Items from a dataset →
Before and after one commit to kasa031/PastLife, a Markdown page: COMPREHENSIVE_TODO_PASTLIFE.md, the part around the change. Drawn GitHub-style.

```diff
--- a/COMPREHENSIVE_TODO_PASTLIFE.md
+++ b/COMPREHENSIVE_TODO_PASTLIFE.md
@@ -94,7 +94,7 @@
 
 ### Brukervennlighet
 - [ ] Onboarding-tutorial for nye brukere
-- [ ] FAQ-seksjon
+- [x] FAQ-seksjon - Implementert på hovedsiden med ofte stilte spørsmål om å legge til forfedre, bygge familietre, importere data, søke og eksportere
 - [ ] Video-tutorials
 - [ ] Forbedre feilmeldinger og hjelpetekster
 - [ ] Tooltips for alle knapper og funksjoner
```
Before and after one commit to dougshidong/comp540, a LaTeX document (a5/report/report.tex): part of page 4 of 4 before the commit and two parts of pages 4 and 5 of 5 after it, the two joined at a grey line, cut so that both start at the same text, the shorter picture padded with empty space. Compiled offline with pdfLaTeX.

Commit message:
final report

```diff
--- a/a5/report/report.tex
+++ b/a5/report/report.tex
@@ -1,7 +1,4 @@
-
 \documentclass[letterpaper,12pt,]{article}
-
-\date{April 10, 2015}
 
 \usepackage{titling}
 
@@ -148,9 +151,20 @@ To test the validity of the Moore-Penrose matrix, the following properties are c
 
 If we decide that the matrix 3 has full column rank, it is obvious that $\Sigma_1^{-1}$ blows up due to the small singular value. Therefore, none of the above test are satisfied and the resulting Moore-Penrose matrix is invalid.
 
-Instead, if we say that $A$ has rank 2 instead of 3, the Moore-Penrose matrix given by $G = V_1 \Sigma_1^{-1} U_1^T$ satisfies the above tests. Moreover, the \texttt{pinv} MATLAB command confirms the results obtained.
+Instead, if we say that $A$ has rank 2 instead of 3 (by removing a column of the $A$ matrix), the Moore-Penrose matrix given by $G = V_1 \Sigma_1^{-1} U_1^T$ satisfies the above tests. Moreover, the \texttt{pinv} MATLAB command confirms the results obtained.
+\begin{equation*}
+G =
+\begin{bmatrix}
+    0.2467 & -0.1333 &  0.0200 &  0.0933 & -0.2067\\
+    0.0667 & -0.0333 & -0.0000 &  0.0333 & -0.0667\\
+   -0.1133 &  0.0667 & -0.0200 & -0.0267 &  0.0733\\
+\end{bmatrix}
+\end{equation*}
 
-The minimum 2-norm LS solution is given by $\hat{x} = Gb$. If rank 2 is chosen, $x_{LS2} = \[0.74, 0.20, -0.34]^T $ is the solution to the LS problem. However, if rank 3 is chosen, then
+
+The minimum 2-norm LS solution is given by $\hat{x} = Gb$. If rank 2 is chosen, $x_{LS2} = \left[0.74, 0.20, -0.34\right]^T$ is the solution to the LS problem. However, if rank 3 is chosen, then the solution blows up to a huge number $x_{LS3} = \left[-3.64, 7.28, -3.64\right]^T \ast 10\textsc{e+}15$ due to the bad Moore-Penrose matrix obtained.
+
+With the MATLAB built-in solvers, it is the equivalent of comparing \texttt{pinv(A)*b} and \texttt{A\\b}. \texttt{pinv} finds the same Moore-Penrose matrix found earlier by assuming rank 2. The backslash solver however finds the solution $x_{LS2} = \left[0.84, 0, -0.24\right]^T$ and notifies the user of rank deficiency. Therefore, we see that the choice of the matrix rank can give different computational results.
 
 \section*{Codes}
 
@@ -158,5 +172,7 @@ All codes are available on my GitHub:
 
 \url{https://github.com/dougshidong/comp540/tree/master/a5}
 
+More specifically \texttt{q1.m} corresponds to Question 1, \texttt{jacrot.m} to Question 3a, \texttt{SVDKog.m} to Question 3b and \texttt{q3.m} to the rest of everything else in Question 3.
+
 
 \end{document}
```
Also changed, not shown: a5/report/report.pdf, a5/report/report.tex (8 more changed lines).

Required work → Would you return every line of the data above exactly?

Solution for this task →
Before and after one commit to kasa031/PastLife, a Markdown page: COMPREHENSIVE_TODO_PASTLIFE.md, the part around the change. Drawn GitHub-style.

```diff
--- a/COMPREHENSIVE_TODO_PASTLIFE.md
+++ b/COMPREHENSIVE_TODO_PASTLIFE.md
@@ -94,7 +94,7 @@
 
 ### Brukervennlighet
 - [ ] Onboarding-tutorial for nye brukere
-- [ ] FAQ-seksjon
+- [x] FAQ-seksjon - Implementert på hovedsiden med ofte stilte spørsmål om å legge til forfedre, bygge familietre, importere data, søke og eksportere
 - [ ] Video-tutorials
 - [ ] Forbedre feilmeldinger og hjelpetekster
 - [ ] Tooltips for alle knapper og funksjoner
```
Before and after one commit to dougshidong/comp540, a LaTeX document (a5/report/report.tex): part of page 4 of 4 before the commit and two parts of pages 4 and 5 of 5 after it, the two joined at a grey line, cut so that both start at the same text, the shorter picture padded with empty space. Compiled offline with pdfLaTeX.

Commit message:
final report

```diff
--- a/a5/report/report.tex
+++ b/a5/report/report.tex
@@ -1,7 +1,4 @@
-
 \documentclass[letterpaper,12pt,]{article}
-
-\date{April 10, 2015}
 
 \usepackage{titling}
 
@@ -148,9 +151,20 @@ To test the validity of the Moore-Penrose matrix, the following properties are c
 
 If we decide that the matrix 3 has full column rank, it is obvious that $\Sigma_1^{-1}$ blows up due to the small singular value. Therefore, none of the above test are satisfied and the resulting Moore-Penrose matrix is invalid.
 
-Instead, if we say that $A$ has rank 2 instead of 3, the Moore-Penrose matrix given by $G = V_1 \Sigma_1^{-1} U_1^T$ satisfies the above tests. Moreover, the \texttt{pinv} MATLAB command confirms the results obtained.
+Instead, if we say that $A$ has rank 2 instead of 3 (by removing a column of the $A$ matrix), the Moore-Penrose matrix given by $G = V_1 \Sigma_1^{-1} U_1^T$ satisfies the above tests. Moreover, the \texttt{pinv} MATLAB command confirms the results obtained.
+\begin{equation*}
+G =
+\begin{bmatrix}
+    0.2467 & -0.1333 &  0.0200 &  0.0933 & -0.2067\\
+    0.0667 & -0.0333 & -0.0000 &  0.0333 & -0.0667\\
+   -0.1133 &  0.0667 & -0.0200 & -0.0267 &  0.0733\\
+\end{bmatrix}
+\end{equation*}
 
-The minimum 2-norm LS solution is given by $\hat{x} = Gb$. If rank 2 is chosen, $x_{LS2} = \[0.74, 0.20, -0.34]^T $ is the solution to the LS problem. However, if rank 3 is chosen, then
+
+The minimum 2-norm LS solution is given by $\hat{x} = Gb$. If rank 2 is chosen, $x_{LS2} = \left[0.74, 0.20, -0.34\right]^T$ is the solution to the LS problem. However, if rank 3 is chosen, then the solution blows up to a huge number $x_{LS3} = \left[-3.64, 7.28, -3.64\right]^T \ast 10\textsc{e+}15$ due to the bad Moore-Penrose matrix obtained.
+
+With the MATLAB built-in solvers, it is the equivalent of comparing \texttt{pinv(A)*b} and \texttt{A\\b}. \texttt{pinv} finds the same Moore-Penrose matrix found earlier by assuming rank 2. The backslash solver however finds the solution $x_{LS2} = \left[0.84, 0, -0.24\right]^T$ and notifies the user of rank deficiency. Therefore, we see that the choice of the matrix rank can give different computational results.
 
 \section*{Codes}
 
@@ -158,5 +172,7 @@ All codes are available on my GitHub:
 
 \url{https://github.com/dougshidong/comp540/tree/master/a5}
 
+More specifically \texttt{q1.m} corresponds to Question 1, \texttt{jacrot.m} to Question 3a, \texttt{SVDKog.m} to Question 3b and \texttt{q3.m} to the rest of everything else in Question 3.
+
 
 \end{document}
```
Also changed, not shown: a5/report/report.pdf, a5/report/report.tex (8 more changed lines).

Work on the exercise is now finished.